Task description — Within the records below, find each line that holds the string "FALSE", then copy it.

Task material —
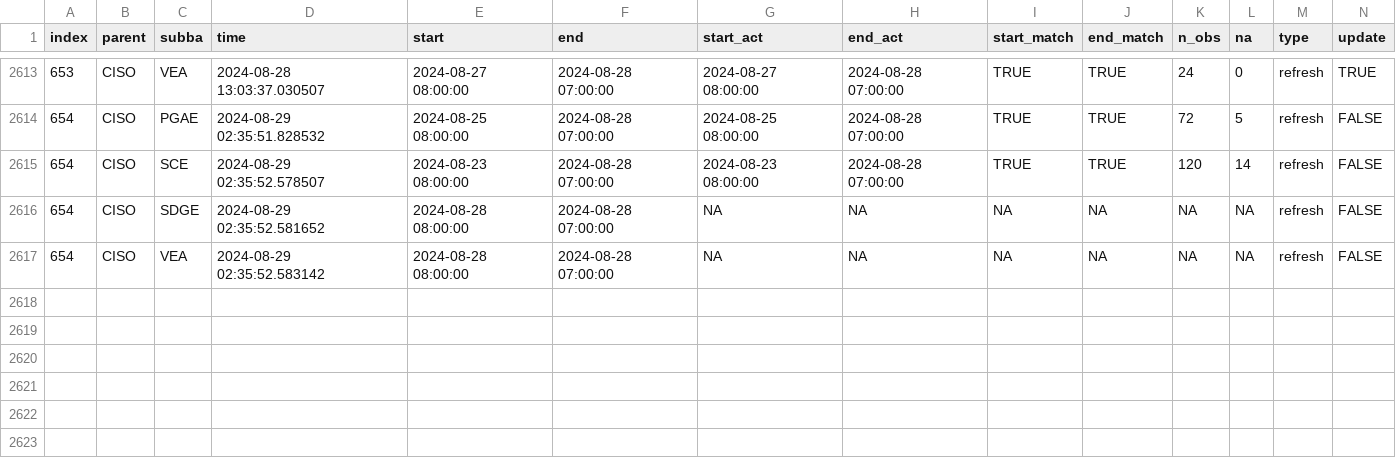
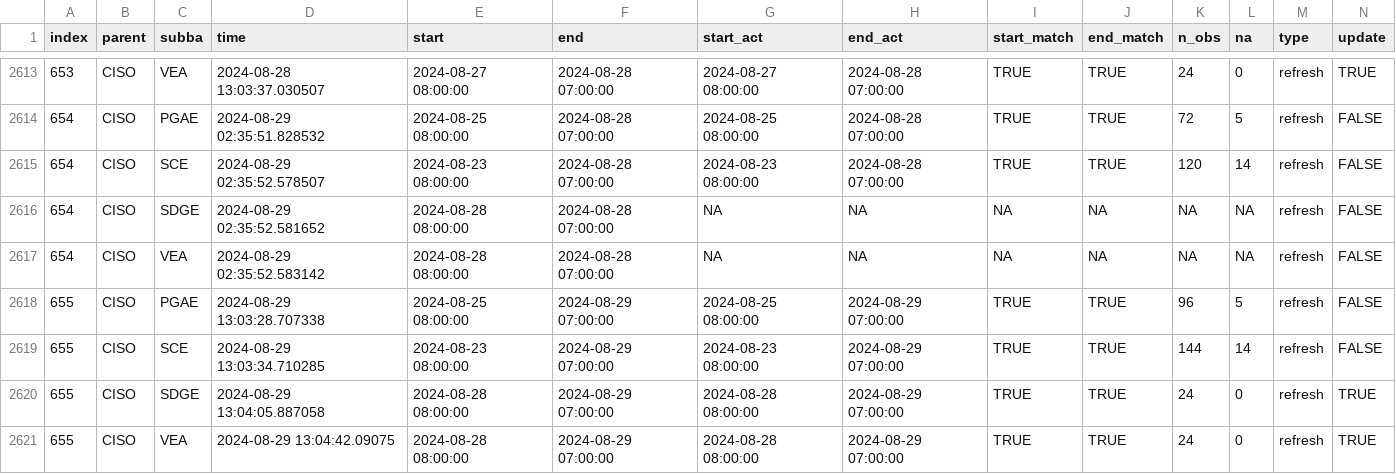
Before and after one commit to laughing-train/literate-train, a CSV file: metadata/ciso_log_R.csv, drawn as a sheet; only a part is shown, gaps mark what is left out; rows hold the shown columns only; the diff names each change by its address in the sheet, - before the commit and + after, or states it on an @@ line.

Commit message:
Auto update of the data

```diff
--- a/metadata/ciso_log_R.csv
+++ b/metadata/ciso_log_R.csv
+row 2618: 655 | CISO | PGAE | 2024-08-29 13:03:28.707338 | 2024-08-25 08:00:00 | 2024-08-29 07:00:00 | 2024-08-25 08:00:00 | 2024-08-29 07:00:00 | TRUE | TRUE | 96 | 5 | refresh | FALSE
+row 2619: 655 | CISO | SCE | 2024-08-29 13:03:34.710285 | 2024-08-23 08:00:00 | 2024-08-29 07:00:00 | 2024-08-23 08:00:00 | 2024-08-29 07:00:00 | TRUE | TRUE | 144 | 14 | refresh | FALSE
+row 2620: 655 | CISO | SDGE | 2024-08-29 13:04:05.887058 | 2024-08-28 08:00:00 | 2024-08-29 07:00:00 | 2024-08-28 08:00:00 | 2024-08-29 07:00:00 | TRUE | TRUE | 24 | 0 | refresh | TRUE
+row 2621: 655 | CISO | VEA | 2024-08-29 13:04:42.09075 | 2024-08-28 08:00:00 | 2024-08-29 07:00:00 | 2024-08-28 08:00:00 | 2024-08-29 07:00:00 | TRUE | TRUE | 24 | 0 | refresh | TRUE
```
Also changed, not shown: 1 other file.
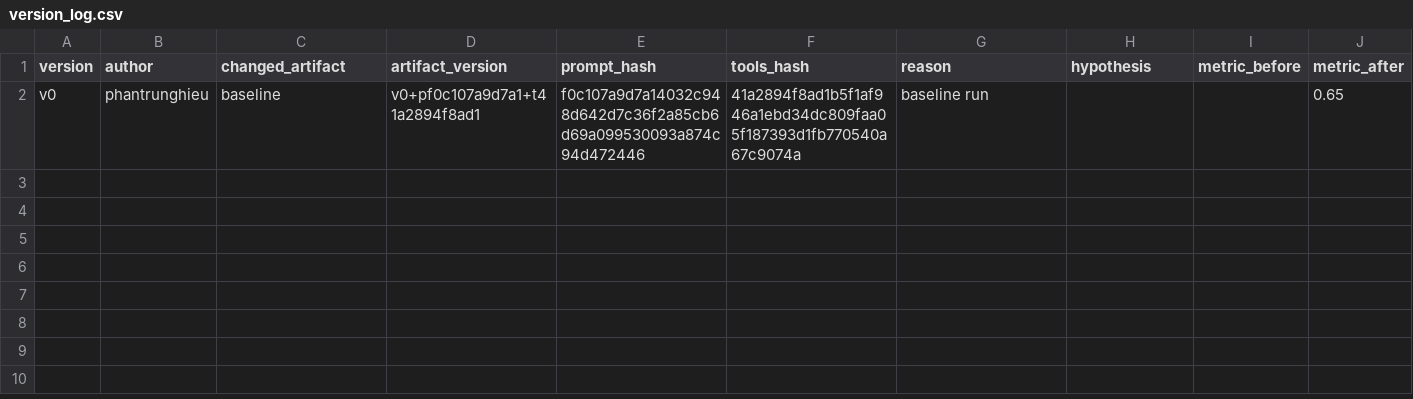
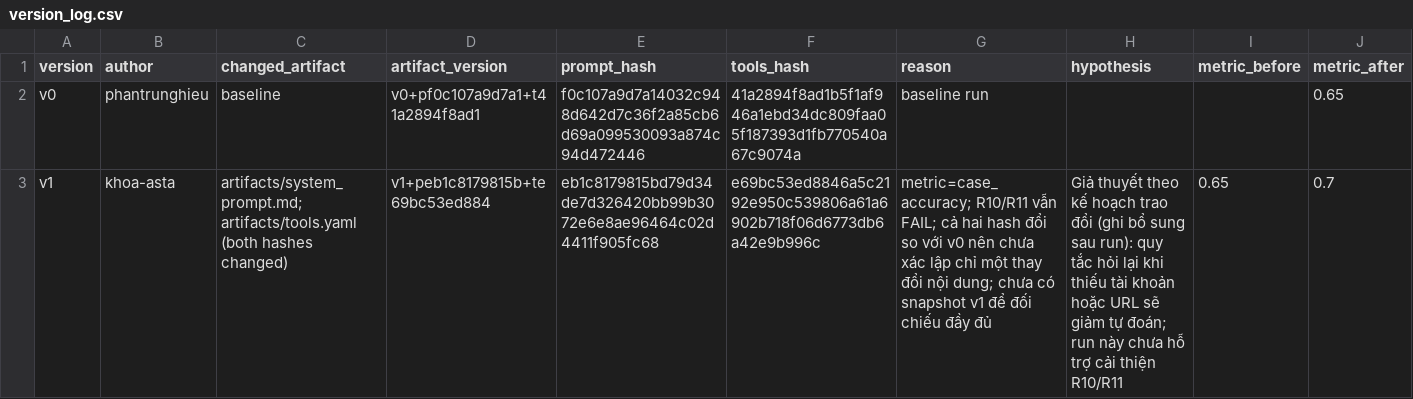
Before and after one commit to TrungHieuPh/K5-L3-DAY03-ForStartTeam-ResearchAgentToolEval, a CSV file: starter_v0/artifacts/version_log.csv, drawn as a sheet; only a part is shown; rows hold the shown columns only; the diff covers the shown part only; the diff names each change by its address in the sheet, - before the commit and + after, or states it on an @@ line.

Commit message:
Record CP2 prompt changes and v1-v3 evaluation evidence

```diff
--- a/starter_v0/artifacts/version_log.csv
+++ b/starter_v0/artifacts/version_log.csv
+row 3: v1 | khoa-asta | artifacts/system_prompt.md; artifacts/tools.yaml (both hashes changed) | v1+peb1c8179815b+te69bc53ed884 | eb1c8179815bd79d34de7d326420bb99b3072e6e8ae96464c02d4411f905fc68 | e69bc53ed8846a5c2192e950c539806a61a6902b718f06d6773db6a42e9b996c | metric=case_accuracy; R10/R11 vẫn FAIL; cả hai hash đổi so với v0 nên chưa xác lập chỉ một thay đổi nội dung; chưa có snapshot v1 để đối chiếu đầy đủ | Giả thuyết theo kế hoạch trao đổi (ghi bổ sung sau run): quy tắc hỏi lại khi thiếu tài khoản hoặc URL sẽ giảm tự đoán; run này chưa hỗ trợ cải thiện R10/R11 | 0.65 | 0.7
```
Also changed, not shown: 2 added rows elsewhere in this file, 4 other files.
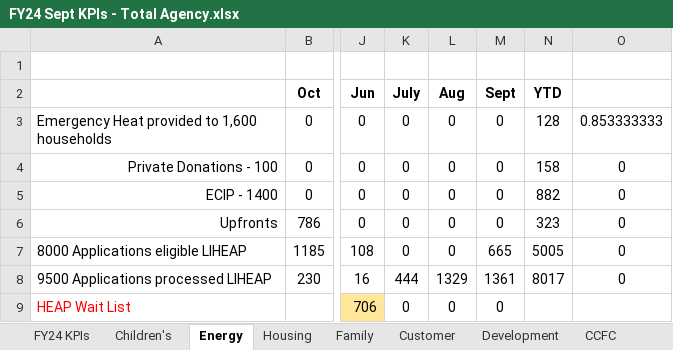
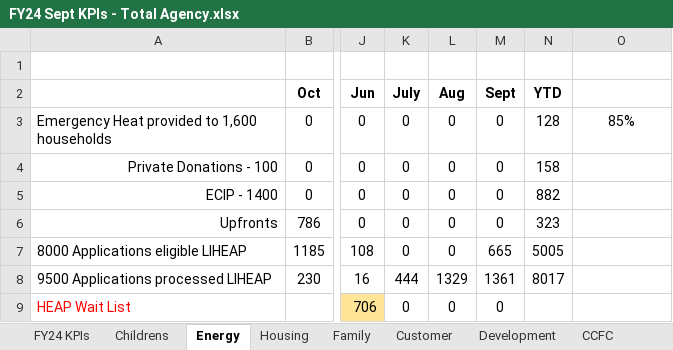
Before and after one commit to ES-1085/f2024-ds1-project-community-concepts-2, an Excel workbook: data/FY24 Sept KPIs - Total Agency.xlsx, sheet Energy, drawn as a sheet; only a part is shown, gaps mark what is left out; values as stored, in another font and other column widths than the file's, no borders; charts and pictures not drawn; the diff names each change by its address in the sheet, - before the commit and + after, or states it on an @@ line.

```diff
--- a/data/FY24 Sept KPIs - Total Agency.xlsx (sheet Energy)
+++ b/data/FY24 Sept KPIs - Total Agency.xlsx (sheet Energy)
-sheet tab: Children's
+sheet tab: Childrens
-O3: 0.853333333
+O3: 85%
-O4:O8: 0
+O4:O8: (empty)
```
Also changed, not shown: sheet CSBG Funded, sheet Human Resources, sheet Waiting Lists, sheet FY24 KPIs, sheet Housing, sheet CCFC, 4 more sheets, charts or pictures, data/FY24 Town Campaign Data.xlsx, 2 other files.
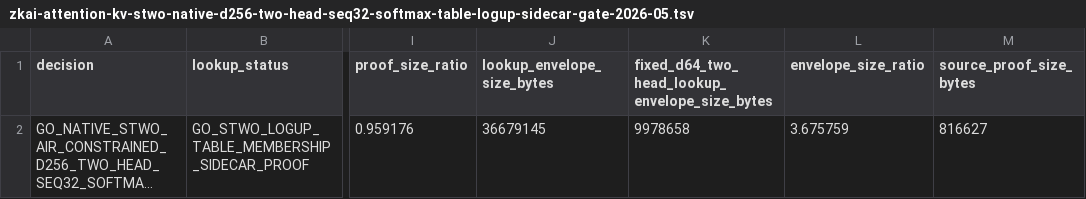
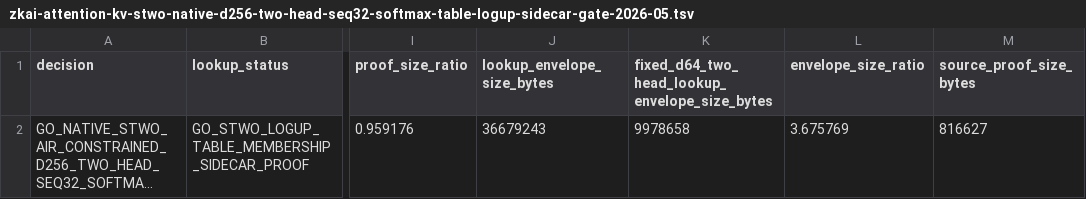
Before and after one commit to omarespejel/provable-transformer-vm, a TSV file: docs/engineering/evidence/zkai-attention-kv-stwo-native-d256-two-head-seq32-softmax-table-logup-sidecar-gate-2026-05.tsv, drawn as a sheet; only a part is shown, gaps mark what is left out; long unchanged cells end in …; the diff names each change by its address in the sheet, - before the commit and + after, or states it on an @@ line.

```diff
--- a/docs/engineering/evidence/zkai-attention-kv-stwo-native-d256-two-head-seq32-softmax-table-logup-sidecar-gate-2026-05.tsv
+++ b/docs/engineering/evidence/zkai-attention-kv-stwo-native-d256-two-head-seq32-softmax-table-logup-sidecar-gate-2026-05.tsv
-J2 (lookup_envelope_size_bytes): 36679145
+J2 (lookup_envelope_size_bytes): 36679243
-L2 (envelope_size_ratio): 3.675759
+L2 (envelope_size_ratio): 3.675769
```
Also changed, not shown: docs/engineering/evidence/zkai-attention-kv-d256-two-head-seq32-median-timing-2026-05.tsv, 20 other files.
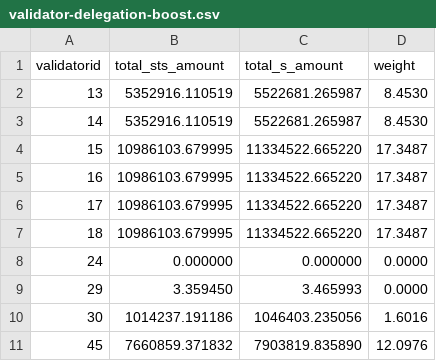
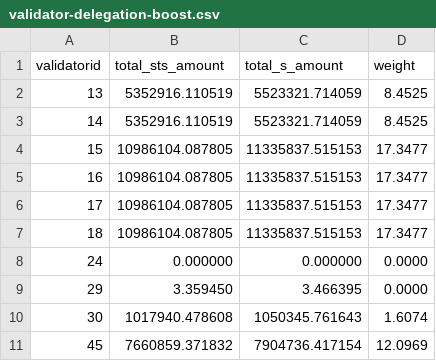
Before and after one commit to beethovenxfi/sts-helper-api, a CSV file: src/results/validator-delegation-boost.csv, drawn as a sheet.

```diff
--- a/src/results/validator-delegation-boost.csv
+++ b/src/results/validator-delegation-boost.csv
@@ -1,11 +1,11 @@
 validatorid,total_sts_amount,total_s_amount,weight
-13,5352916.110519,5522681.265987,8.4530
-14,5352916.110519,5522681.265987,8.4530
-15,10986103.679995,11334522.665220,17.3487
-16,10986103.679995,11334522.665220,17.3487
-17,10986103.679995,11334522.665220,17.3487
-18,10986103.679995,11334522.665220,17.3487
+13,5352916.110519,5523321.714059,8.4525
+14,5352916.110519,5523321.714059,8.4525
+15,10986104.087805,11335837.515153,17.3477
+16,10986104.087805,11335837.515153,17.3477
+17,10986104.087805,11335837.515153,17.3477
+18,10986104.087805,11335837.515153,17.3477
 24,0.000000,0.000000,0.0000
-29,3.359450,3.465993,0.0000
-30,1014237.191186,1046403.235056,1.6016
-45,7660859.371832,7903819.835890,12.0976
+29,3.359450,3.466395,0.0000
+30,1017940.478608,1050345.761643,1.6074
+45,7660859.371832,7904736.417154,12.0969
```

Written solution —
+row 2618: 655 | CISO | PGAE | 2024-08-29 13:03:28.707338 | 2024-08-25 08:00:00 | 2024-08-29 07:00:00 | 2024-08-25 08:00:00 | 2024-08-29 07:00:00 | TRUE | TRUE | 96 | 5 | refresh | FALSE
+row 2619: 655 | CISO | SCE | 2024-08-29 13:03:34.710285 | 2024-08-23 08:00:00 | 2024-08-29 07:00:00 | 2024-08-23 08:00:00 | 2024-08-29 07:00:00 | TRUE | TRUE | 144 | 14 | refresh | FALSE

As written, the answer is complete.